Venture Capital: Is a Liquidation Preference Acceptable?
The answer lies in the overall financing strategy for your company. I always tell my clients to work backwards from IPO/sale of the company (remember, if you are trying to finance yourself within the venture capital model, your business strategy has to steer to a liquidity event within 5-7 years). How much capital will you need to build product, customer channels and revenue?
Software companies typically need much less capital than fabless emiconductor plays (where the rule of thumb is $10 million to tape out one chip). You may need as many as 5-10 rounds before the company is sold, or $50 million ++ to reach that point. That's $50 million that will receive its return on capital in preference to anything you might receive as a common shareholder.

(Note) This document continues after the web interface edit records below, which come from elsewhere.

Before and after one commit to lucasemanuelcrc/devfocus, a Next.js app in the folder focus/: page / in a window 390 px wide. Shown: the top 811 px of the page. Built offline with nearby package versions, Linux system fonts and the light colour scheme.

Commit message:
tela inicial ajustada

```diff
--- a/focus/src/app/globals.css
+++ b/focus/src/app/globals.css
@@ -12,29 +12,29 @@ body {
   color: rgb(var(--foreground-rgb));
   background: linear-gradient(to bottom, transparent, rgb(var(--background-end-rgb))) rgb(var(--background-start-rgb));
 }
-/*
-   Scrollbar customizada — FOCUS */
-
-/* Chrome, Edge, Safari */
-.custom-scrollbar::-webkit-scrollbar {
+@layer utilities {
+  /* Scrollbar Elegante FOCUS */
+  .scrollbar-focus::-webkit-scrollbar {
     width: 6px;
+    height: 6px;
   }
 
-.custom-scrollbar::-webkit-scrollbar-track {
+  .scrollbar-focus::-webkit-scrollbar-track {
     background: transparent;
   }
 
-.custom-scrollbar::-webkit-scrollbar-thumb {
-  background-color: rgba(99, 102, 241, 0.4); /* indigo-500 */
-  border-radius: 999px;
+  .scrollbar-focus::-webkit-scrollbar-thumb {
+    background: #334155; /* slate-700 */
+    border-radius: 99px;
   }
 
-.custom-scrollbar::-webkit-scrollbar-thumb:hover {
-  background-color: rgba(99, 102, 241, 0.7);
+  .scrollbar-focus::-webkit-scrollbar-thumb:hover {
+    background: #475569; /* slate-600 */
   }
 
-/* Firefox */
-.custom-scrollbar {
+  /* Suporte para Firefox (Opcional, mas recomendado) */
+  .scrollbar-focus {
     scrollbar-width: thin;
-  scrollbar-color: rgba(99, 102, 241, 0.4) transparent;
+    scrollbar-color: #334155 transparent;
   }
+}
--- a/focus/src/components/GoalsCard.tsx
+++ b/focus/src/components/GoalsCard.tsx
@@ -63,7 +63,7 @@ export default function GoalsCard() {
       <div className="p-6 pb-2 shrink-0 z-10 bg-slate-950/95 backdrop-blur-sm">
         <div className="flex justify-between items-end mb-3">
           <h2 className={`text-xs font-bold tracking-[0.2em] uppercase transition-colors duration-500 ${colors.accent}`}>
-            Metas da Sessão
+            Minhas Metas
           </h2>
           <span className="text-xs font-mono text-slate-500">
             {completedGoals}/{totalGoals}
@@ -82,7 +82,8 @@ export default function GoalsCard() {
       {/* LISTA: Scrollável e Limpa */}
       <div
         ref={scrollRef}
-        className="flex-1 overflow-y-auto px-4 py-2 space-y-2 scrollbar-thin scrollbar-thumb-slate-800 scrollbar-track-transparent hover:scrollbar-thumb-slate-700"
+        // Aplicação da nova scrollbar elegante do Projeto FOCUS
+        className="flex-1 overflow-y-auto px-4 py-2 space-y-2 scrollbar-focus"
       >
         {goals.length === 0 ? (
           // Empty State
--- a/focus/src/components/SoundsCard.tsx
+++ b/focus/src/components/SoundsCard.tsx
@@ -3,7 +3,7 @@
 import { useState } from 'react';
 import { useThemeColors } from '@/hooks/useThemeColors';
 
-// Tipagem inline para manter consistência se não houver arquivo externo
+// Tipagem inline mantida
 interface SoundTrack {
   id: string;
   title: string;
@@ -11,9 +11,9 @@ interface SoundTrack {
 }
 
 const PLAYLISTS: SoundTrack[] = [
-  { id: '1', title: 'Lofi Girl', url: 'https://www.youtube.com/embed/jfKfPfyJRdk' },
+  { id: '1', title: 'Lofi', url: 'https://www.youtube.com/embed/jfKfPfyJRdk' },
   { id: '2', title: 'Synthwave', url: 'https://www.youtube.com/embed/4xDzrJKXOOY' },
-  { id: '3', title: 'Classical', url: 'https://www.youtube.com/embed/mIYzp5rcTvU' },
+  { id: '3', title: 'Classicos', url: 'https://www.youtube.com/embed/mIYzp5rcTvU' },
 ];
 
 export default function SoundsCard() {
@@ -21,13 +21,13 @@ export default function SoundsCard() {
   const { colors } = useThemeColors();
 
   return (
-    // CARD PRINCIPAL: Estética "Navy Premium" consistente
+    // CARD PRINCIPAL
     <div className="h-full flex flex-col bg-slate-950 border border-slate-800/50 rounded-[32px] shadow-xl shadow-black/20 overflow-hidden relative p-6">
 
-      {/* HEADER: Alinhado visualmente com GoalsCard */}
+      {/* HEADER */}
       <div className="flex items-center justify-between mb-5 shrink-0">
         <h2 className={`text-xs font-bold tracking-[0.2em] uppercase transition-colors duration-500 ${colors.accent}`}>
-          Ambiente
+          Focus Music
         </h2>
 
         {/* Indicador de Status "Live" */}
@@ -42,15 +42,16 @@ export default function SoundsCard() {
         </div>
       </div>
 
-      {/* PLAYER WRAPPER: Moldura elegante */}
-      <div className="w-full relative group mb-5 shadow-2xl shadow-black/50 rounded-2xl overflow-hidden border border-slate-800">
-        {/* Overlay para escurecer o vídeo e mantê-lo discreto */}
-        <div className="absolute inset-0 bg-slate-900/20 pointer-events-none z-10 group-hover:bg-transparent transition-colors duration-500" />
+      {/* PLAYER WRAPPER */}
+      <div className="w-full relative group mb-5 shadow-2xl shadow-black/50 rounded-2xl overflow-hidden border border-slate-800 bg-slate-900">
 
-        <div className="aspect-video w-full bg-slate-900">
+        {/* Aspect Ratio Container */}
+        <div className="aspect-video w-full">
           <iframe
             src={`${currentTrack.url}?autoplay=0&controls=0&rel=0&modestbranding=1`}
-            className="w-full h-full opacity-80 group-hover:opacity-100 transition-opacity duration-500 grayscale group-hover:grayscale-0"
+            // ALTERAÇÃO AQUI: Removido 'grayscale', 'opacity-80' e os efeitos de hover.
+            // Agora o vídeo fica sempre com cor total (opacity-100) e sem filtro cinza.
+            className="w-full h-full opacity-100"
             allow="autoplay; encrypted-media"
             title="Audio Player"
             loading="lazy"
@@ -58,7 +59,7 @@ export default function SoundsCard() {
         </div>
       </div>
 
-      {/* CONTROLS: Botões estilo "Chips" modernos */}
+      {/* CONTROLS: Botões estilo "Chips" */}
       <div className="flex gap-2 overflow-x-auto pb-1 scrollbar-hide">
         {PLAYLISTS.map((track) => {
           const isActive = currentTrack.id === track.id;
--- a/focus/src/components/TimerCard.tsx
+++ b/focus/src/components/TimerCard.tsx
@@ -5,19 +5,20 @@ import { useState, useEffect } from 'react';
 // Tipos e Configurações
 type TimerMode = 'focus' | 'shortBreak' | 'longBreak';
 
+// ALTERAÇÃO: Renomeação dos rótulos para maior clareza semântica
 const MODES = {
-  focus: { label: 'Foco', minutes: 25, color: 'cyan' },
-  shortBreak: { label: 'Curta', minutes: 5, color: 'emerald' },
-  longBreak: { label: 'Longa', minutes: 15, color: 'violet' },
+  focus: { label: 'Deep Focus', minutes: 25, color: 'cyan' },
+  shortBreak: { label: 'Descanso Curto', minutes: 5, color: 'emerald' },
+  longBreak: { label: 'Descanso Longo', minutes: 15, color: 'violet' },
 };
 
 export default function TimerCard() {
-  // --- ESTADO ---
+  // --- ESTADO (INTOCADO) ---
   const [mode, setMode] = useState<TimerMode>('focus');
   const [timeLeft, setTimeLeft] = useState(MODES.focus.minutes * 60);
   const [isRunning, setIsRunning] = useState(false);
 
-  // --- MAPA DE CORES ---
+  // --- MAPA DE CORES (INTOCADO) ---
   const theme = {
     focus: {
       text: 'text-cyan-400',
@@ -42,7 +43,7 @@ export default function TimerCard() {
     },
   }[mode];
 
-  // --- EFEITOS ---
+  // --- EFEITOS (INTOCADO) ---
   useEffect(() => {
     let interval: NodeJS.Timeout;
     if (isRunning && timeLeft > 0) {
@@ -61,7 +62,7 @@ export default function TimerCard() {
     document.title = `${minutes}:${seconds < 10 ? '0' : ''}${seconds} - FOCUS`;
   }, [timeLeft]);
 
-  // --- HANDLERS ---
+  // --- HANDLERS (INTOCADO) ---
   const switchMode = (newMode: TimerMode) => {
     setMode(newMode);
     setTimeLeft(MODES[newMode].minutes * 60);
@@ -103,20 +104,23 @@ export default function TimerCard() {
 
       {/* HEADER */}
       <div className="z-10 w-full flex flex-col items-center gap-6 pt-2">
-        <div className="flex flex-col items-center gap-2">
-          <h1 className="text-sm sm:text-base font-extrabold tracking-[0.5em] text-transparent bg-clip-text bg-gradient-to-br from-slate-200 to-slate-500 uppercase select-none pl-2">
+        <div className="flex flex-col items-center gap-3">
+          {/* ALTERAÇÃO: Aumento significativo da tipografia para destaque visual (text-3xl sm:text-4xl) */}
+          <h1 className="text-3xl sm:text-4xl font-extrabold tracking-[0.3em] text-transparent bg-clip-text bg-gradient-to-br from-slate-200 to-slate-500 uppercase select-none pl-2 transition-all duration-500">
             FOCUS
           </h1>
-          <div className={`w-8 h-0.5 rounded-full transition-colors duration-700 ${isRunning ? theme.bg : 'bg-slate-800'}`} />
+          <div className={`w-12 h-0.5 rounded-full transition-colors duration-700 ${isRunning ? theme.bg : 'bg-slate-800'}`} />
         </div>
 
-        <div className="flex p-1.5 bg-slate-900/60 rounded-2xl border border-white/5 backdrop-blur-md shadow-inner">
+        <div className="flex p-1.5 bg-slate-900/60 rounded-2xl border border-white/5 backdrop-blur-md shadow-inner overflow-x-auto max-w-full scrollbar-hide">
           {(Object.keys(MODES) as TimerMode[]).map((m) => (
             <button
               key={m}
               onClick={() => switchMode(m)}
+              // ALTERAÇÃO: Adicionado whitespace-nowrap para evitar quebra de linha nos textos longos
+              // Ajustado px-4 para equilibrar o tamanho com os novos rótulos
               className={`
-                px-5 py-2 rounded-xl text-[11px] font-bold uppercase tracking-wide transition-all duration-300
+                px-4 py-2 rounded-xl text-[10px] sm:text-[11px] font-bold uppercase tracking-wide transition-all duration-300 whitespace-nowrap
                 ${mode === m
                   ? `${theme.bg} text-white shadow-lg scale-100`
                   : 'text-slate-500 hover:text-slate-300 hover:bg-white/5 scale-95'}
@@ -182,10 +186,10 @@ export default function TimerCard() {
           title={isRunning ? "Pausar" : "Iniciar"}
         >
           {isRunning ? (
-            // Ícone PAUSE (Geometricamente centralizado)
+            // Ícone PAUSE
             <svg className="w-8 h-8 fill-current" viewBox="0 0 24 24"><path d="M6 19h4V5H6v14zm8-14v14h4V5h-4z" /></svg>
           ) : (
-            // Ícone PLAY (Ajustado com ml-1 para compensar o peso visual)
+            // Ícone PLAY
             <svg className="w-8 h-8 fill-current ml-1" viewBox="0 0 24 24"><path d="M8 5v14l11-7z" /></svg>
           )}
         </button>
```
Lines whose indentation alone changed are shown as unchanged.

And, if that invested money also had a participation right, it will also share in any proceeds distributed to common shareholders.
Very few Canadian startups have engineered acquisitions for more than $100 million, ever. Which means you need to consider now what a liquidation preference means for your stake in the company as a founder in the long term.
Are you likely to negotiate away a liquidation preference? No, unless you have a very solid track record for successful startups. VCs must have a floor that will guarantee some minmum return on investment. The better approach is to start considering now how to structure compensation (and your future contributions ot the business) to mitigate against the impact of multiple liquidation preferences. Here, US startups - many of whom received punishing liquidation preferences as part of financing rounds done during the internet meltdown - provide great examples of how to adjust management compensation where there are multiple liquidation preferences.